Nanotechnology Now

Our NanoNews Digest Sponsors

Heifer International

Wikipedia Affiliate Button

Home > Press > Domain walls as new information storage medium - Visualization of domain wall motion: Material defects do not impede wall motion at high velocities / Publication of findings in Nature Communications 23

Image of a ferromagnetic ring prepared using a scanning electron microscope: The magnetization (black/white contrast) runs along the ring and forms two domain walls.
Image of a ferromagnetic ring prepared using a scanning electron microscope: The magnetization (black/white contrast) runs along the ring and forms two domain walls.

Abstract:
While searching for ever smaller devices that can be used as data storage systems and novel sensors, physicists at Johannes Gutenberg University Mainz (JGU) have directly observed magnetization dynamics processes in magnetic nanowires and thus paved the way for further research in the field of nanomagnetism. Small magnetic domain wall structures in nanowires can be used to store information and, for example, can be used as angle sensors. Initial applications based on magnetic domain walls have been developed and are already in use in sensor technology. The current findings represent the first experimentally recorded direct imaging of predicted correlations between magnetic spin structure and wall velocity. The newly discovered properties could be used for other future applications in information technology.

Domain walls as new information storage medium - Visualization of domain wall motion: Material defects do not impede wall motion at high velocities / Publication of findings in Nature Communications 23

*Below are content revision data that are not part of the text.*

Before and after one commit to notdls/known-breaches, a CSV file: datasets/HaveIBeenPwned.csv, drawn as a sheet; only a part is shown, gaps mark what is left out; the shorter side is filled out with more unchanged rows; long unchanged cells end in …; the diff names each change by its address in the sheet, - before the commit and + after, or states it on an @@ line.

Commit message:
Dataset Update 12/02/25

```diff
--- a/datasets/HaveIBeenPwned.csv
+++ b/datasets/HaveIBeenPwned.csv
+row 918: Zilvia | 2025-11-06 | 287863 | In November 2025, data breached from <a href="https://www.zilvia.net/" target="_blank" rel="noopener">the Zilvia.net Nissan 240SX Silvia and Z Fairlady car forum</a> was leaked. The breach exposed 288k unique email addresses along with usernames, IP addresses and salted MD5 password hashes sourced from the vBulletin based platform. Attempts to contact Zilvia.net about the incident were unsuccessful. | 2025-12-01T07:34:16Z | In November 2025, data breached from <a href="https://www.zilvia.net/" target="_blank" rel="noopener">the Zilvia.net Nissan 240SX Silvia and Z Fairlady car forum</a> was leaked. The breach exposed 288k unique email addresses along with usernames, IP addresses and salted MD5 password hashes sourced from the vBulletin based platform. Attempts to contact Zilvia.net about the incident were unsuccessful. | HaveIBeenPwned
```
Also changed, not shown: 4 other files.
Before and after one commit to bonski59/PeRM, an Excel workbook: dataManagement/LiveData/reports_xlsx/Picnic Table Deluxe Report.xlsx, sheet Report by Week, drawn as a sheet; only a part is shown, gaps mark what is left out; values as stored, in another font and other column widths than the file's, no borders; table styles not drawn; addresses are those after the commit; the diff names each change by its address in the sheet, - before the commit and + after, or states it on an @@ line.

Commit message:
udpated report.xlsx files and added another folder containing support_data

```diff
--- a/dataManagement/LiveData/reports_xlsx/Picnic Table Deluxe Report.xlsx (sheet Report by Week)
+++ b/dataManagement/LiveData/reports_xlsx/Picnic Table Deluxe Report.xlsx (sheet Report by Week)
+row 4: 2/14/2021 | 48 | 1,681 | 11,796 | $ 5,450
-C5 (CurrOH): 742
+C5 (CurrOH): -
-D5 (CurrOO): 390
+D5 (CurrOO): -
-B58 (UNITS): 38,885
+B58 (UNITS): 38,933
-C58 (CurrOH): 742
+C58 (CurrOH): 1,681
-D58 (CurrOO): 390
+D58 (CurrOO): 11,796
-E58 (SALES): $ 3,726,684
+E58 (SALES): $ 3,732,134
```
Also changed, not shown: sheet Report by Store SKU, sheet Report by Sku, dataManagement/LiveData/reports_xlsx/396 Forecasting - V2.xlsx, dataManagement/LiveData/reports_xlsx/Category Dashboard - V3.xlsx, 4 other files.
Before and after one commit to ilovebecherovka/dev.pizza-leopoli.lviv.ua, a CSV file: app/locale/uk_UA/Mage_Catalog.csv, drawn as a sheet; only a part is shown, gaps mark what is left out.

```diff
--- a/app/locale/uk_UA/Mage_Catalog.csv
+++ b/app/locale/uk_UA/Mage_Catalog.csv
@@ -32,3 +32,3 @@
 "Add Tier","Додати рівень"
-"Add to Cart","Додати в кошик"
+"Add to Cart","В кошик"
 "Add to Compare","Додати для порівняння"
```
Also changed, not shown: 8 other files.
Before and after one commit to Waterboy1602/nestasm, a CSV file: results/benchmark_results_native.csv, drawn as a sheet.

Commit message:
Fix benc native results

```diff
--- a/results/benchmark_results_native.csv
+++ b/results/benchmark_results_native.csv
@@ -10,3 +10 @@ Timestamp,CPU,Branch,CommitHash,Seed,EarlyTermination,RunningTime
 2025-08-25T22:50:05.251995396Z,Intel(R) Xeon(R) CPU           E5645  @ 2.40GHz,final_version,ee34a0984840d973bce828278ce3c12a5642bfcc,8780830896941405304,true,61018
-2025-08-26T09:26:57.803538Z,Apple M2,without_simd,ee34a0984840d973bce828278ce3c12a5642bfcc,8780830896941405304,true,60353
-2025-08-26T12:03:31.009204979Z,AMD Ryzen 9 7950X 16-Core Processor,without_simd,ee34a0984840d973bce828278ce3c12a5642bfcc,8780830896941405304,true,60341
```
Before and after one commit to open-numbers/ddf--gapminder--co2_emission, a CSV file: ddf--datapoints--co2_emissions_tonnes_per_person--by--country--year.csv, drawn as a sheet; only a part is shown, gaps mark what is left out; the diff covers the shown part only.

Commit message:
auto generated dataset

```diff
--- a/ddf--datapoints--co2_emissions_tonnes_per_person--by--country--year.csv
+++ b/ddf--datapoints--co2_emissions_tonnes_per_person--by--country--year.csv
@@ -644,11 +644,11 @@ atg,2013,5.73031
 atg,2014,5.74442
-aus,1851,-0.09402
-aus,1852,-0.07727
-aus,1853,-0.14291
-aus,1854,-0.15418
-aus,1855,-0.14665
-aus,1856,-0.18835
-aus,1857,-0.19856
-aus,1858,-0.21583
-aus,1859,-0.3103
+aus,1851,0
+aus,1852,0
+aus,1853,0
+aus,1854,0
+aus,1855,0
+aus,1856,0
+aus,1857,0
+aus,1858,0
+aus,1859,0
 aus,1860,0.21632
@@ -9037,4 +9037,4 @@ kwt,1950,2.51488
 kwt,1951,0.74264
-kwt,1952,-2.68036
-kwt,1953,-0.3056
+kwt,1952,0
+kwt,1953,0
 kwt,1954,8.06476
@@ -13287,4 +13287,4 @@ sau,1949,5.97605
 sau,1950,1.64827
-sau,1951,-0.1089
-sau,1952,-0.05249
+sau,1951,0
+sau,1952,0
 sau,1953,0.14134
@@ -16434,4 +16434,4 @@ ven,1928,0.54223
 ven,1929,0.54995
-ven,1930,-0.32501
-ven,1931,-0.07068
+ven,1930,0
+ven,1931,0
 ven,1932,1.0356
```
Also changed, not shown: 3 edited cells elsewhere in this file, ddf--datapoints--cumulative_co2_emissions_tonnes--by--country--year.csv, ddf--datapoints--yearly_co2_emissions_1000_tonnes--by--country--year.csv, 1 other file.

Mainz, Germany | Posted on September 23rd, 2013

Magnetic domains represent regions of uniform magnetization in ferromagnetic materials. Within each domain, the magnetization is aligned in a single direction. At the interface where domains of different magnetization direction meet, the magnetization has to rotate from one direction to another in a so-called domain wall. At Mainz University, the group of Professor Mathias Kläui is studying the properties of magnetic domains and the dynamics of domains and domain walls in tiny rings on the nanoscale. It is possible to directly observe the motion of domain walls in these rings that have a diameter of some 4 micrometers and are made of permalloy, a soft nickel-iron alloy. For this purpose, the Mainz physicists have been collaborating with scientists of the BESSY II synchrotron facility at the Helmholtz Center Berlin for Materials and Energy and the Advanced Light Source (ALS) at the Lawrence Berkeley National Laboratory, Berkeley, USA, as well as with the Technical University of Berlin and the Max Planck Institute for Intelligent Systems in Stuttgart.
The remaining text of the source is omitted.